"Finding Neverland" is, finally, surprisingly moving. The screenplay by David Magee (based on Allan Knee's play) and the direction of Marc Forster ("Monster's Ball") manipulate the facts to get their effect; Sylvia's husband was still alive in the original story, for example, and her illness had not taken hold. But by compressing events, the movie creates for the Barrie character an opportunity for unconditional love. What he feels for the Davies family is disinterested and pure, despite all the appearances. What he feels for his wife remains a mystery, not least to her.
Read Ebert’s full review of “Finding Neverland”
The same week brings us "Kinsey," a film about a man who uncovered the truth about sex, and Finding Neverland, a film about a man who pretended that sex didn’t exist. So, it appears, did the filmmakers. According to a Laura Miller column in the New York Review of Books last December, J.M. Barrie, author most notably of 'Peter Pan,' decided to take his brother’s place when David Barrie died in a skating accident at age 13. To please his mother, he wore David’s clothes and spoke like him, and he never developed into adolescence. He was five feet tall and, it’s said, physically immature his entire adult life. "Finding Neverland" refers to none of this; neither does it suggest that Barrie’s preoccupation with children and his dogged "innocence" were anything less than wholesome. -- Peter Keough, The Boston Phoenix

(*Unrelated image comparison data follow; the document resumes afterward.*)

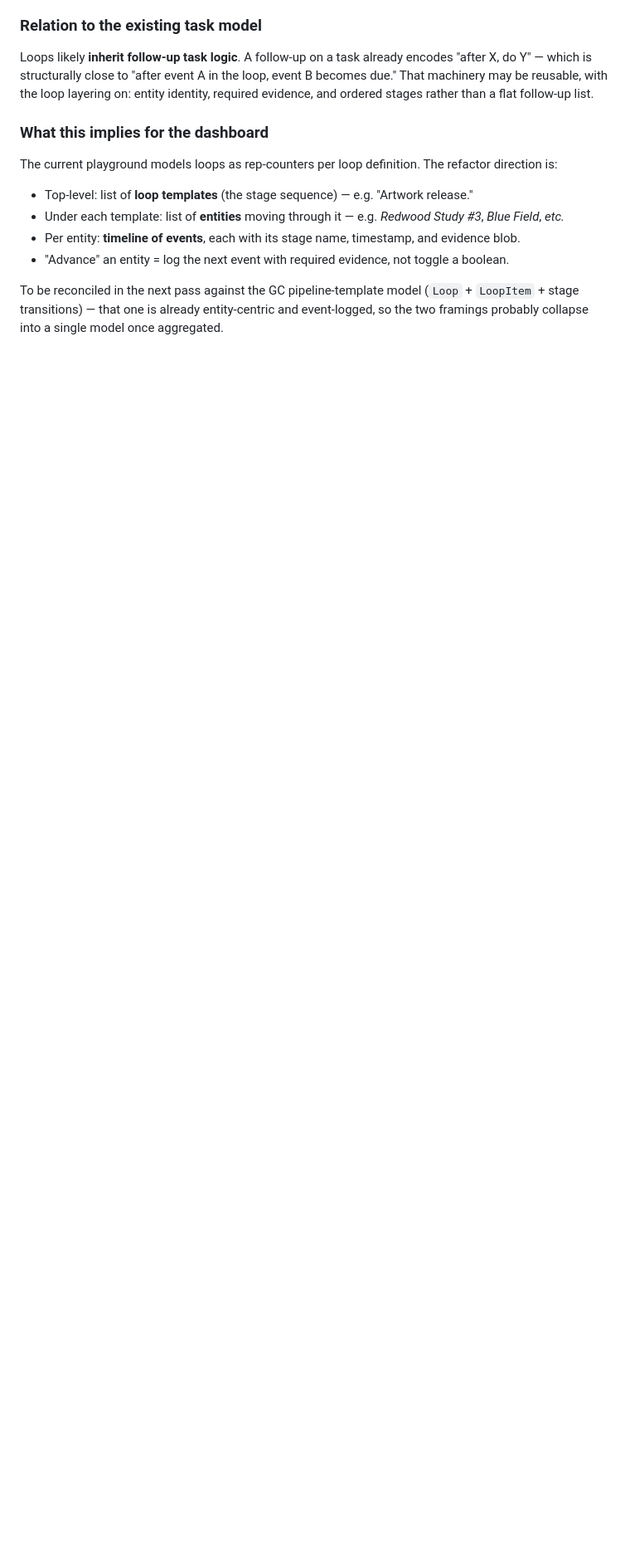
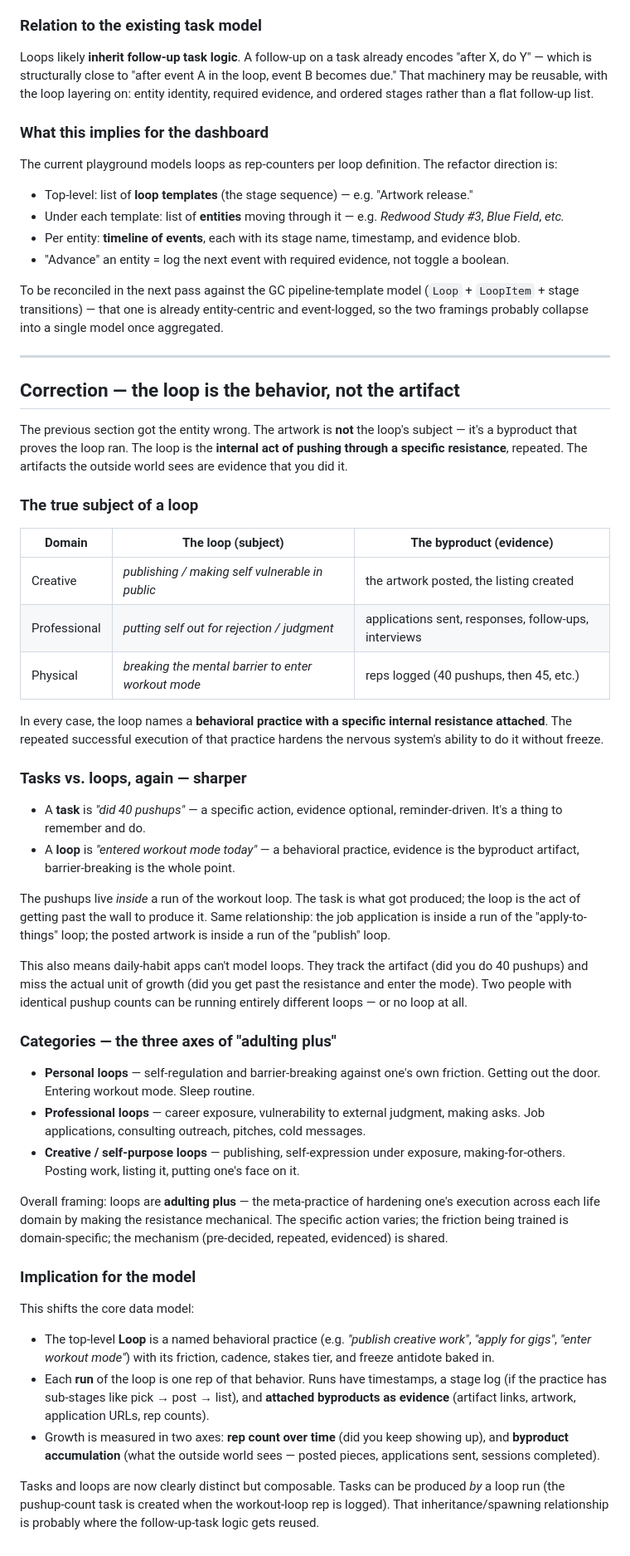
Before and after one commit to lucian-labs/forget-me-not, a Markdown page: plans/career-loops-concept.md, the part around the change. Shown at 83% size. Drawn GitHub-style; blank space fills up the shorter version.

Commit message:
career-loops-concept: correct — the loop is the behavior, not the artifact
Previous refinement put the artwork / application / rep at the center.
That was the byproduct, not the subject. The loop is the internal act
of pushing through a domain-specific resistance (publishing, exposing,
entering workout mode). Artifacts are evidence of the rep, not the rep
itself.

Adds:
- Table mapping domain → loop subject → byproduct
- Sharper tasks-vs-loops distinction (tasks live inside loop runs)
- "Adulting plus" categorization: personal / professional / creative
- Revised data-model implication: Loop = behavior, Run = rep,
  byproducts attach as evidence; tasks may be spawned by runs
  (follow-up-task logic reuse)

Co-Authored-By: Ana Iliovic <ana@thevii.app>

```diff
--- a/plans/career-loops-concept.md
+++ b/plans/career-loops-concept.md
@@ -58,3 +58,46 @@ The current playground models loops as rep-counters per loop definition. The ref
 - "Advance" an entity = log the next event with required evidence, not toggle a boolean.
 
 To be reconciled in the next pass against the GC pipeline-template model (`Loop` + `LoopItem` + stage transitions) — that one is already entity-centric and event-logged, so the two framings probably collapse into a single model once aggregated.
+
+---
+
+## Correction — the loop is the behavior, not the artifact
+
+The previous section got the entity wrong. The artwork is **not** the loop's subject — it's a byproduct that proves the loop ran. The loop is the **internal act of pushing through a specific resistance**, repeated. The artifacts the outside world sees are evidence that you did it.
+
+### The true subject of a loop
+
+| Domain | The loop (subject) | The byproduct (evidence) |
+|---|---|---|
+| Creative | *publishing / making self vulnerable in public* | the artwork posted, the listing created |
+| Professional | *putting self out for rejection / judgment* | applications sent, responses, follow-ups, interviews |
+| Physical | *breaking the mental barrier to enter workout mode* | reps logged (40 pushups, then 45, etc.) |
+
+In every case, the loop names a **behavioral practice with a specific internal resistance attached**. The repeated successful execution of that practice hardens the nervous system's ability to do it without freeze.
+
+### Tasks vs. loops, again — sharper
+
+- A **task** is *"did 40 pushups"* — a specific action, evidence optional, reminder-driven. It's a thing to remember and do.
+- A **loop** is *"entered workout mode today"* — a behavioral practice, evidence is the byproduct artifact, barrier-breaking is the whole point.
+
+The pushups live *inside* a run of the workout loop. The task is what got produced; the loop is the act of getting past the wall to produce it. Same relationship: the job application is inside a run of the "apply-to-things" loop; the posted artwork is inside a run of the "publish" loop.
+
+This also means daily-habit apps can't model loops. They track the artifact (did you do 40 pushups) and miss the actual unit of growth (did you get past the resistance and enter the mode). Two people with identical pushup counts can be running entirely different loops — or no loop at all.
+
+### Categories — the three axes of "adulting plus"
+
+- **Personal loops** — self-regulation and barrier-breaking against one's own friction. Getting out the door. Entering workout mode. Sleep routine.
+- **Professional loops** — career exposure, vulnerability to external judgment, making asks. Job applications, consulting outreach, pitches, cold messages.
+- **Creative / self-purpose loops** — publishing, self-expression under exposure, making-for-others. Posting work, listing it, putting one's face on it.
+
+Overall framing: loops are **adulting plus** — the meta-practice of hardening one's execution across each life domain by making the resistance mechanical. The specific action varies; the friction being trained is domain-specific; the mechanism (pre-decided, repeated, evidenced) is shared.
+
+### Implication for the model
+
+This shifts the core data model:
+
+- The top-level **Loop** is a named behavioral practice (e.g. *"publish creative work"*, *"apply for gigs"*, *"enter workout mode"*) with its friction, cadence, stakes tier, and freeze antidote baked in.
+- Each **run** of the loop is one rep of that behavior. Runs have timestamps, a stage log (if the practice has sub-stages like pick → post → list), and **attached byproducts as evidence** (artifact links, artwork, application URLs, rep counts).
+- Growth is measured in two axes: **rep count over time** (did you keep showing up), and **byproduct accumulation** (what the outside world sees — posted pieces, applications sent, sessions completed).
+
+Tasks and loops are now clearly distinct but composable. Tasks can be produced *by* a loop run (the pushup-count task is created when the workout-loop rep is logged). That inheritance/spawning relationship is probably where the follow-up-task logic gets reused.
```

A subdued and gentle Depp -- using a lilting Scottish accent, and physically reminiscent of 1950s' British heartthrob Dirk Bogarde -- is tremendously appealing as Barrie, while Winslet is all maternal gentleness in her role. It's a pleasure to see British cinema icon Christie have such a juicy role as the stern matriarch who opposes Barrie, while the young boys -- most especially the extraordinary Freddie Highmore as Peter -- are completely endearing. Hoffman is luxury casting in the relatively small role of Frohman, who in real life went down on the Lusitania.
Though children figure prominently in the story, and of course 'Peter Pan' is a family favorite, this film -- though completely unobjectionable -- is perhaps best suited to older adolescents and adults who will appreciate the film's bountiful virtues. Younger children might be disturbed by scenes of Sylvia's failing health. (Because of some thematic material -- marital discord and the mother's tragic illness -- and some mildly coarse language, the USCCB Office for Film & Broadcasting classification is A-II -- adults and adolescents.) -- U.S. Conference of Catholic Bishops film review
Like so many holiday movies with Academy Award aspirations, ''Finding Neverland'' is the kind of film where even the smallest crack has been sealed. Instead of real quirks, strange habits, moments of everyday gas, gurgle and grunting, movies like this give us sumptuous production design, meticulous costumes and stories meant to leave us dewy-eyed and thoughtful, if never actually disturbed. J.M. Barrie was a genius of sorts, a richly complex man who carved out a separate realm with the Davieses that helped shelter him from the storms inside and out. But 'Peter Pan' wasn't just a fanciful story about charming children; it was also about Barrie's own desire to never grow up, a yearning that the filmmakers chalk up to the banal desire of an adult trying to hold onto his imagination. -- Manohla Dargis, The New York Times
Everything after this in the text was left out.